Burns’ comments contradict the US’s official stance that Saudi Arabia kept them informed of their talks with Iran.

White House spokesman John Kirby stated last month, “The Saudis did keep us informed about these talks that they were having, just as we keep them informed on our engagements.”

US officials have also emphasized their support for dialogue between Iran and Saudi Arabia long before Beijing’s involvement.

Timothy Lenderking, the US special envoy to Yemen, told MEE last year that the US was “encouraging” talks between the two adversaries to address Saudi Arabia’s security concerns in Yemen.

Normalizing relations with Syria

The US faces a more significant challenge in Saudi Arabia’s efforts to reestablish ties with Syrian President Bashar al-Assad, supported by Russia and Iran.

The US opposes normalization and has imposed crippling sanctions on Damascus.

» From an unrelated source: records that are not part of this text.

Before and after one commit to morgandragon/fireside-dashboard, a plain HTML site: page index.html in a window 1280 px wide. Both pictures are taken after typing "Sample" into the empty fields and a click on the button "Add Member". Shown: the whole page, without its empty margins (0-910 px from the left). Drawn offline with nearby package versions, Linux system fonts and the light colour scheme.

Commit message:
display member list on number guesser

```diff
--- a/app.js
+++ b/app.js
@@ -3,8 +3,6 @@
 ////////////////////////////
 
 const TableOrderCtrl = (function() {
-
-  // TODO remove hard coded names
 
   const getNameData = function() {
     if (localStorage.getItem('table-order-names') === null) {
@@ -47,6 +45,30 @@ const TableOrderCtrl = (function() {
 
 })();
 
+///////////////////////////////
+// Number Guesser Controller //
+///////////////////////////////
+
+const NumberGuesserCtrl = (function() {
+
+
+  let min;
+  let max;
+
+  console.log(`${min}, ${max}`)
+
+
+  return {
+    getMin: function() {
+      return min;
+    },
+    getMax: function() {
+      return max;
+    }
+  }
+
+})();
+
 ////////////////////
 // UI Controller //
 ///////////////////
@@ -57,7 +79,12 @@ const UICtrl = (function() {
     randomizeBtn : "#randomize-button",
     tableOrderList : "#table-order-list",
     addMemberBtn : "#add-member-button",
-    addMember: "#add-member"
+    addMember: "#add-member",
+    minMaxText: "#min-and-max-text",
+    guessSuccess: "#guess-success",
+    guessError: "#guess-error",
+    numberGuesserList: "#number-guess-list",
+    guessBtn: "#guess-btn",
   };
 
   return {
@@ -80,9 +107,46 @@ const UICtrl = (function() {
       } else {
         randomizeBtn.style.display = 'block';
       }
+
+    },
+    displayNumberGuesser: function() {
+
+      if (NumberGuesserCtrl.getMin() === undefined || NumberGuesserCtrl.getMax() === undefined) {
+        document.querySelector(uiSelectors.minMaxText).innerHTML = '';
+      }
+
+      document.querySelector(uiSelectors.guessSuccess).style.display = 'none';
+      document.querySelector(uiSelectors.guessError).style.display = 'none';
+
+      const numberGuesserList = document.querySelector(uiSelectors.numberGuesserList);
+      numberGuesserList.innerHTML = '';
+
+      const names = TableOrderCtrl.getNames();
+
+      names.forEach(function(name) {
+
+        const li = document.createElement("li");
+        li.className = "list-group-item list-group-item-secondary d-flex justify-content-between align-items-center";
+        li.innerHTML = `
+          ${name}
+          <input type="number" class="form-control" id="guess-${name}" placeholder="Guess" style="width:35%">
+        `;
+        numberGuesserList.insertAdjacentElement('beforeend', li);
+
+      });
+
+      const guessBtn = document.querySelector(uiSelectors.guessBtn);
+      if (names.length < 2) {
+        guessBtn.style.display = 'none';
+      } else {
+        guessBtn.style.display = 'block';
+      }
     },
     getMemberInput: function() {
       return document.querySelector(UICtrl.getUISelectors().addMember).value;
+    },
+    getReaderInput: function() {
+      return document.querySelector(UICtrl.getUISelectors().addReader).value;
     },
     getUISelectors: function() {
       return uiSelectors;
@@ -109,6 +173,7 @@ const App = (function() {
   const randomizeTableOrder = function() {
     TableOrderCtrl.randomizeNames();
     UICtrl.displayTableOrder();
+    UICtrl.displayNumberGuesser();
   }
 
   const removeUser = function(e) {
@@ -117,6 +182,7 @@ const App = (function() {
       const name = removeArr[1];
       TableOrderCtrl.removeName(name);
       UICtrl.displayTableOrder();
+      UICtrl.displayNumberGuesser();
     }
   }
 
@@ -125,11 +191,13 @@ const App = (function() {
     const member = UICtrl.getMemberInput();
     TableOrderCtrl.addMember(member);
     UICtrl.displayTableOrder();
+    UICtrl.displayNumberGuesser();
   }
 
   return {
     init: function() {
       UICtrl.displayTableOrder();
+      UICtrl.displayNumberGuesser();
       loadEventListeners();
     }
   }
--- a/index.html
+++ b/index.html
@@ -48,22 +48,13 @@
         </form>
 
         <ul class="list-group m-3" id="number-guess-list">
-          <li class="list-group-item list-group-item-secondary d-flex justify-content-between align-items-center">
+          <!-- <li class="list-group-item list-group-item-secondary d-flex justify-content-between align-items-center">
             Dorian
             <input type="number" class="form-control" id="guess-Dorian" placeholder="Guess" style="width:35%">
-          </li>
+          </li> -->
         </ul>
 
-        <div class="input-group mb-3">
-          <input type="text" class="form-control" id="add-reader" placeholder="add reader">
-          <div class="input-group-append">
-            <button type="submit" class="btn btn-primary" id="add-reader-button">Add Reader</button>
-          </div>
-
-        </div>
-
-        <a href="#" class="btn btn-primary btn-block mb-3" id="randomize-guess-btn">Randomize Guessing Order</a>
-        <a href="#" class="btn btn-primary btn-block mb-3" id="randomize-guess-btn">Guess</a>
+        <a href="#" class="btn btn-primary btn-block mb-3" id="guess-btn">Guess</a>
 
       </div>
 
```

Nevertheless, Riyadh is forging ahead, planning to invite Assad to an Arab League summit in May.

According to Reuters, Saudi Foreign Minister Prince Faisal bin Farhan is expected to deliver the invitation to Assad in the coming weeks personally.

Burns: Diplomatic troubleshooter

Burns has earned a reputation as the White House’s “back-channel” emissary for sensitive foreign policy missions.

He traveled to Russia last year in a failed attempt to dissuade President Vladimir Putin from invading Ukraine and visited Saudi Arabia to mend ties ahead of President Biden’s July visit.

Burns’ recent trip coincides with Saudi Arabia’s surprise decision to implement an oil production cut, which sent crude prices soaring and drew criticism from the Biden administration for aligning with Russia during the Ukraine conflict.

Despite US objections, Saudi Arabia dismisses concerns and criticizes Western-backed energy transition goals as unrealistic.

Energy Minister Prince Abdulaziz bin Salman offered a pointed critique, asking after the OPEC+ production cut in October, “We keep hearing you ‘are with us or against us.’ Is there any room for ‘we are with the people of Saudi Arabia?'”